Pet owners are in a frenzy wondering if they can pass COVID-19 to their beloved animals after a report of a person doing exactly that to a tiger at the Bronx Zoo in New York.
Nadie, a 4-year-old Malayan tiger contracted the coronavirus from an asymptomatic worker. She is expected to be okay, as are the other six large cats that also have symptoms.
Nikki Smith from Sonoma County’s Safari West, an African adventure park that has cheetahs, rhinos and other exotic animals, said she was surprised but not shocked.
“That could happen to anybody,” Smith said. “We wear masks and gloves while we are making the diets, delivering the diets and interacting with any of our animals.”
Dog and cat owners are wondering if they should be worried that they’ll contaminate their pets and if that can even happen.

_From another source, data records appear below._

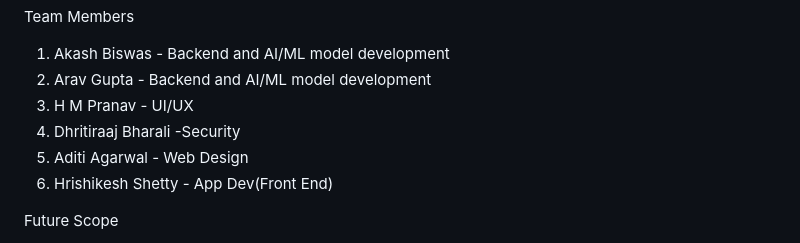
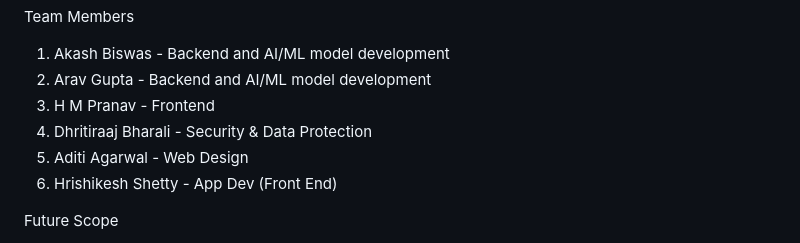
Before and after one commit to pranavhm25/sih-2025-Veri-Scholars, a Markdown page: README.md, the part around the change. Rendered like a GitHub page.

Commit message:
Second commit for README.md

```diff
--- a/README.md
+++ b/README.md
@@ -54,10 +54,10 @@ Project Structure
 Team Members
 1. Akash Biswas - Backend and AI/ML model development
 2. Arav Gupta - Backend and AI/ML model development
-3. H M Pranav - UI/UX
-4. Dhritiraaj Bharali -Security
+3. H M Pranav - Frontend
+4. Dhritiraaj Bharali - Security & Data Protection
 5. Aditi Agarwal - Web Design
-6. Hrishikesh Shetty - App Dev(Front End)
+6. Hrishikesh Shetty - App Dev (Front End)
 
 Future Scope
 1. Blockchain-based certificate storage.
```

“At this point the determination from our governing body, from people who are more in the know, they have said there is no evidence of that,” said Dr. Peter Dowell at the Alto-Tiburon Veterinary Hospital in Mill Valley.
“We are all so close to our animals, hugging them, having them in our rooms close to us, that definitely would not be a good thing,” said Dave from Alto-Tiburon Veterinary Hospital.
Experts say pet owners should still error on the side of caution. Those who have COVID-19 should have someone else take care of their animal.
Limiting interaction with them just like they would other people.